What you have to do — What lines in the records below include the word "select"? Return each one.

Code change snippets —
Content starts

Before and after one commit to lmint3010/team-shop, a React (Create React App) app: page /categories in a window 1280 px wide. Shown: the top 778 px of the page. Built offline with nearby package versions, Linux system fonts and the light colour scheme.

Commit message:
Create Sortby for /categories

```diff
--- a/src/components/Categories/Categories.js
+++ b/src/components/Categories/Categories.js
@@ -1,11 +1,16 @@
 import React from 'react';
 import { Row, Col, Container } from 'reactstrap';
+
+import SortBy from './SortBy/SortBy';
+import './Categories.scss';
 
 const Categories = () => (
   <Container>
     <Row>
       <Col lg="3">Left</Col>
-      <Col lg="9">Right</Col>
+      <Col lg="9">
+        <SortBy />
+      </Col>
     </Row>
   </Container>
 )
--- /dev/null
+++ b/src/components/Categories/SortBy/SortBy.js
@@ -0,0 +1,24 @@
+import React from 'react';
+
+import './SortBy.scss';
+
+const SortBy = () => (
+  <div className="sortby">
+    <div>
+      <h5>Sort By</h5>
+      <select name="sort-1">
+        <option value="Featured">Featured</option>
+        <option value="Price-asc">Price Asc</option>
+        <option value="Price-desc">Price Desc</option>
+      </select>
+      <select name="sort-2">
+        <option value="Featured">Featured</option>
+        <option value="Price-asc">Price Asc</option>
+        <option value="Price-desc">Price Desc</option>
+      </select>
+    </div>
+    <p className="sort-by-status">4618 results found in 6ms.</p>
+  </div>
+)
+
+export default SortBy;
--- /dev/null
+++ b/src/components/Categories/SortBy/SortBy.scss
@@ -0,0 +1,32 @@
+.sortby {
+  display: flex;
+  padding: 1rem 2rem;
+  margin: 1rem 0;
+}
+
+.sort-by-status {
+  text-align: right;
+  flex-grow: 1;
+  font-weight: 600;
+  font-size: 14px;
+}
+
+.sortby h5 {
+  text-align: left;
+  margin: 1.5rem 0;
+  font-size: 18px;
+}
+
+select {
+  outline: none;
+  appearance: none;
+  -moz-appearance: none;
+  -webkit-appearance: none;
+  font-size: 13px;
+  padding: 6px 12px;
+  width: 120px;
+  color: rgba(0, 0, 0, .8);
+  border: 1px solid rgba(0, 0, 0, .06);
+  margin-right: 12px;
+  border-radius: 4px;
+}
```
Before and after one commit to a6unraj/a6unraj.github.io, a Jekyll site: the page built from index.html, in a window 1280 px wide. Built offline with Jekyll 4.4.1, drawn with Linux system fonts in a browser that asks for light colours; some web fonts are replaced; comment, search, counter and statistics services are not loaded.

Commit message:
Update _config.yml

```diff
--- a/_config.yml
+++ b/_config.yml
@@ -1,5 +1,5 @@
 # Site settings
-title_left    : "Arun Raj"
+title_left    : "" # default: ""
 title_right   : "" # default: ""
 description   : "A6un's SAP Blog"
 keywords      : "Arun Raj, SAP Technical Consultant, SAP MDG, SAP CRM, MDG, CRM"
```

Content ends

Response for this exercise —
+      <select name="sort-1">
+      </select>
+      <select name="sort-2">
+      </select>
+select {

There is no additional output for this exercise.